weather icon Clear

Las Vegas Council repeals ordinance after state high court’s ruling

The ripples of a recent Nevada Supreme Court decision about a Carson City arrest and conviction are being felt in Southern Nevada.

With no discussion between Las Vegas City Council members, the city unanimously voted Wednesday to repeal the municipal code that makes interfering with a Metropolitan Police Department officer a misdemeanor.

The repeal follows the Supreme Court’s Dec. 31 decision that ruled a similar Carson City law unconstitutional because of being overbroad and vague, according to court records.

The 5-2 decision comes off an appeal in the case of William Allen Scott, who was arrested in February 2014 in Carson City.

Scott was a passenger in a car that was pulled over after a sheriff’s deputy said it ran a stop sign, court records show. The deputy said he smelled alcohol and tried to administer a field sobriety test on the driver.

But Scott interrupted the deputy several times, telling his friend that he didn’t need to do what the deputy said. Scott was arrested, charged and eventually convicted of hindering a sheriff deputy’s duties for his outbursts.

The court said the law Scott was convicted of “criminalizes speech that is protected by the First Amendment of the United States Constitution,” according to court records.

In its decision, the court said the Carson City ordinance gave deputies too much discretion in enforcing the law. The opinion gave an extreme hypothetical example, saying the law allowed deputies who were directing traffic to arrest a pedestrian who simply asked them for directions.

It noted two state laws cover interfering with or resisting a public officer, but don’t allow for the same speech restriction.

— Contact Colton Lochhead at clochhead@reviewjournal.com or 702-383-4638. Find him on Twitter: @ColtonLochhead

Don't miss the big stories.
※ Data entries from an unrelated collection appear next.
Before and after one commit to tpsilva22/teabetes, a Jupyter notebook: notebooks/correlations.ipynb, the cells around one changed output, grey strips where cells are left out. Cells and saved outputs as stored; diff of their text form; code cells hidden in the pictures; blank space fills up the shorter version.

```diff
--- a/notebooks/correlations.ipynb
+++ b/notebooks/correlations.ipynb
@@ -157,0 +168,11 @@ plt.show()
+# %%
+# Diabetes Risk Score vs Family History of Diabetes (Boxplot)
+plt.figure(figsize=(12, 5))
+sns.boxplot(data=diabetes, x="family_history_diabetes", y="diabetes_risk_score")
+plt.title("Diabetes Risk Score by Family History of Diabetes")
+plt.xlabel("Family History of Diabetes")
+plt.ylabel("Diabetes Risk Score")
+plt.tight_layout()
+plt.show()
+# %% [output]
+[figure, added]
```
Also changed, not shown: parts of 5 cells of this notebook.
Like us on Facebook.
THE LATEST
While battles continue to rage in Kyiv, neighbors come together

Crews of volunteers turn up on most mornings to prize away anything that can be reused ‒ setting up neat piles of bricks, destroyed kitchen appliances for scrap metal, and chunks of insulation panels.